» What to do:
Copy out each entry below verbatim, skipping the images.

» Supplied material:

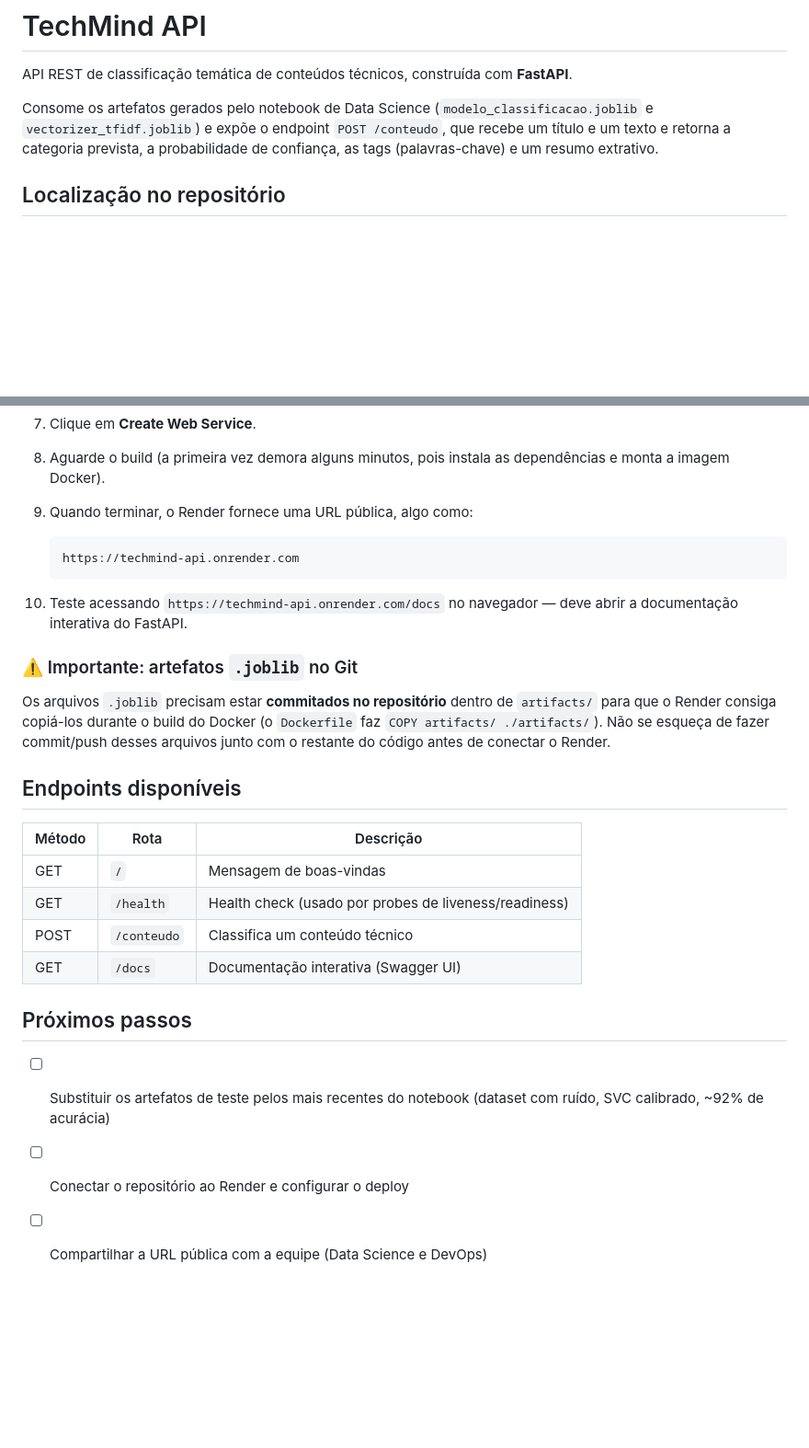
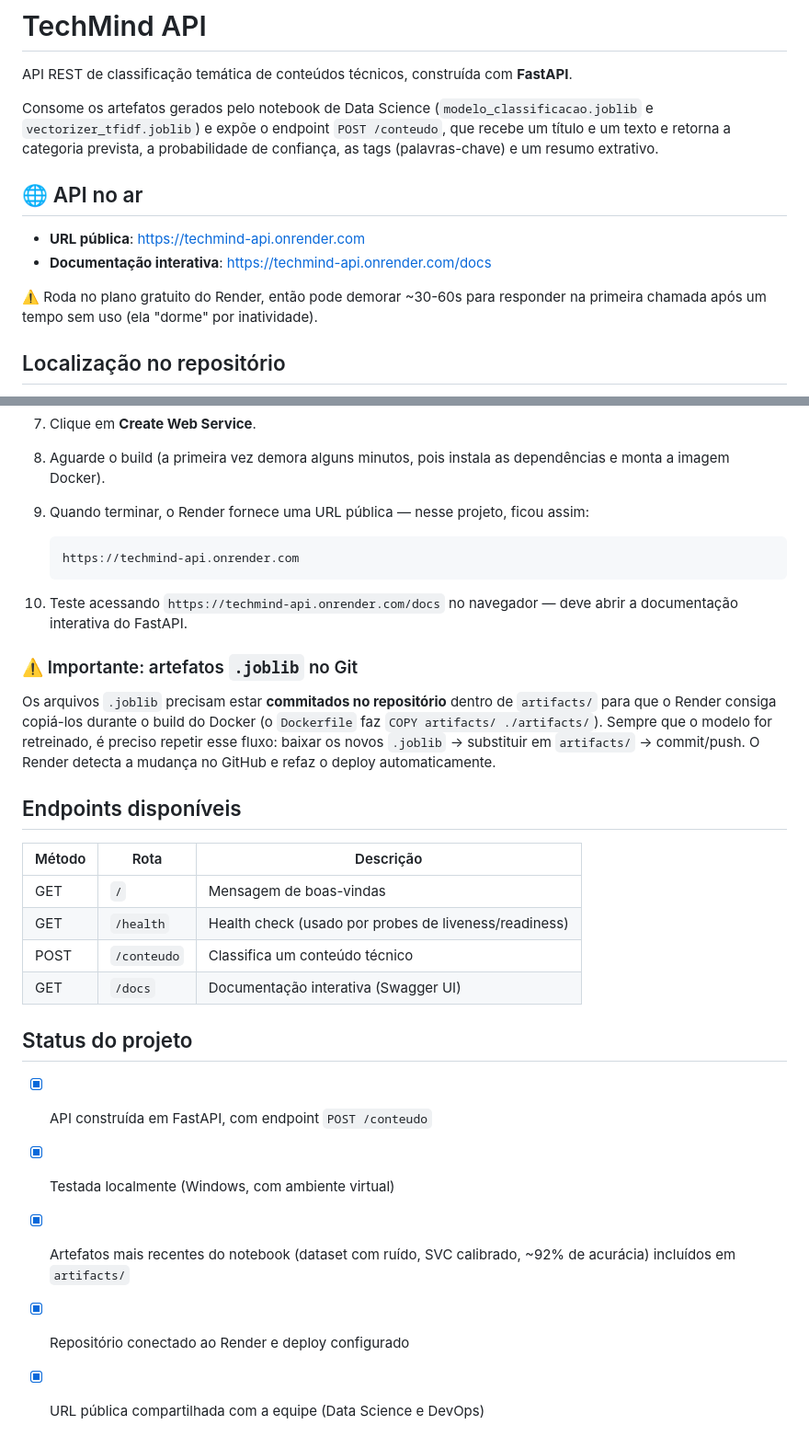
Before and after one commit to No-Country-simulation/G9-BR-Team-19, a Markdown page: Data Science/techmind-api/README.md, 2 parts joined by grey strips. Shown at 92% size. GitHub-like rendering; blank space fills up the shorter version.

````diff
--- a/Data Science/techmind-api/README.md
+++ b/Data Science/techmind-api/README.md
@@ -7,6 +7,15 @@ Consome os artefatos gerados pelo notebook de Data Science
 endpoint `POST /conteudo`, que recebe um título e um texto e retorna a
 categoria prevista, a probabilidade de confiança, as tags (palavras-chave)
 e um resumo extrativo.
+
+## 🌐 API no ar
+
+- **URL pública**: https://techmind-api.onrender.com
+- **Documentação interativa**: https://techmind-api.onrender.com/docs
+
+⚠️ Roda no plano gratuito do Render, então pode demorar ~30-60s para
+responder na primeira chamada após um tempo sem uso (ela "dorme" por
+inatividade).
 
 ## Localização no repositório
 
@@ -140,7 +165,8 @@ requisição seguinte — normal para o plano gratuito.
 8. Aguarde o build (a primeira vez demora alguns minutos, pois instala
    as dependências e monta a imagem Docker).
 
-9. Quando terminar, o Render fornece uma URL pública, algo como:
+9. Quando terminar, o Render fornece uma URL pública — nesse projeto,
+   ficou assim:
    ```
    https://techmind-api.onrender.com
    ```
@@ -153,8 +179,9 @@ requisição seguinte — normal para o plano gratuito.
 Os arquivos `.joblib` precisam estar **commitados no repositório**
 dentro de `artifacts/` para que o Render consiga copiá-los durante o
 build do Docker (o `Dockerfile` faz `COPY artifacts/ ./artifacts/`).
-Não se esqueça de fazer commit/push desses arquivos junto com o
-restante do código antes de conectar o Render.
+Sempre que o modelo for retreinado, é preciso repetir esse fluxo:
+baixar os novos `.joblib` → substituir em `artifacts/` → commit/push.
+O Render detecta a mudança no GitHub e refaz o deploy automaticamente.
 
 ## Endpoints disponíveis
 
@@ -165,9 +192,11 @@ restante do código antes de conectar o Render.
 | POST | `/conteudo` | Classifica um conteúdo técnico |
 | GET | `/docs` | Documentação interativa (Swagger UI) |
 
-## Próximos passos
+## Status do projeto
 
-- [ ] Substituir os artefatos de teste pelos mais recentes do notebook
-      (dataset com ruído, SVC calibrado, ~92% de acurácia)
-- [ ] Conectar o repositório ao Render e configurar o deploy
-- [ ] Compartilhar a URL pública com a equipe (Data Science e DevOps)
+- [x] API construída em FastAPI, com endpoint `POST /conteudo`
+- [x] Testada localmente (Windows, com ambiente virtual)
+- [x] Artefatos mais recentes do notebook (dataset com ruído, SVC
+      calibrado, ~92% de acurácia) incluídos em `artifacts/`
+- [x] Repositório conectado ao Render e deploy configurado
+- [x] URL pública compartilhada com a equipe (Data Science e DevOps)
````
Also changed, not shown: other parts of Data Science/techmind-api/README.md (+29 -13 lines).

» Expected answer:
Before and after one commit to No-Country-simulation/G9-BR-Team-19, a Markdown page: Data Science/techmind-api/README.md, 2 parts joined by grey strips. Shown at 92% size. GitHub-like rendering; blank space fills up the shorter version.

````diff
--- a/Data Science/techmind-api/README.md
+++ b/Data Science/techmind-api/README.md
@@ -7,6 +7,15 @@ Consome os artefatos gerados pelo notebook de Data Science
 endpoint `POST /conteudo`, que recebe um título e um texto e retorna a
 categoria prevista, a probabilidade de confiança, as tags (palavras-chave)
 e um resumo extrativo.
+
+## 🌐 API no ar
+
+- **URL pública**: https://techmind-api.onrender.com
+- **Documentação interativa**: https://techmind-api.onrender.com/docs
+
+⚠️ Roda no plano gratuito do Render, então pode demorar ~30-60s para
+responder na primeira chamada após um tempo sem uso (ela "dorme" por
+inatividade).
 
 ## Localização no repositório
 
@@ -140,7 +165,8 @@ requisição seguinte — normal para o plano gratuito.
 8. Aguarde o build (a primeira vez demora alguns minutos, pois instala
    as dependências e monta a imagem Docker).
 
-9. Quando terminar, o Render fornece uma URL pública, algo como:
+9. Quando terminar, o Render fornece uma URL pública — nesse projeto,
+   ficou assim:
    ```
    https://techmind-api.onrender.com
    ```
@@ -153,8 +179,9 @@ requisição seguinte — normal para o plano gratuito.
 Os arquivos `.joblib` precisam estar **commitados no repositório**
 dentro de `artifacts/` para que o Render consiga copiá-los durante o
 build do Docker (o `Dockerfile` faz `COPY artifacts/ ./artifacts/`).
-Não se esqueça de fazer commit/push desses arquivos junto com o
-restante do código antes de conectar o Render.
+Sempre que o modelo for retreinado, é preciso repetir esse fluxo:
+baixar os novos `.joblib` → substituir em `artifacts/` → commit/push.
+O Render detecta a mudança no GitHub e refaz o deploy automaticamente.
 
 ## Endpoints disponíveis
 
@@ -165,9 +192,11 @@ restante do código antes de conectar o Render.
 | POST | `/conteudo` | Classifica um conteúdo técnico |
 | GET | `/docs` | Documentação interativa (Swagger UI) |
 
-## Próximos passos
+## Status do projeto
 
-- [ ] Substituir os artefatos de teste pelos mais recentes do notebook
-      (dataset com ruído, SVC calibrado, ~92% de acurácia)
-- [ ] Conectar o repositório ao Render e configurar o deploy
-- [ ] Compartilhar a URL pública com a equipe (Data Science e DevOps)
+- [x] API construída em FastAPI, com endpoint `POST /conteudo`
+- [x] Testada localmente (Windows, com ambiente virtual)
+- [x] Artefatos mais recentes do notebook (dataset com ruído, SVC
+      calibrado, ~92% de acurácia) incluídos em `artifacts/`
+- [x] Repositório conectado ao Render e deploy configurado
+- [x] URL pública compartilhada com a equipe (Data Science e DevOps)
````
Also changed, not shown: other parts of Data Science/techmind-api/README.md (+29 -13 lines).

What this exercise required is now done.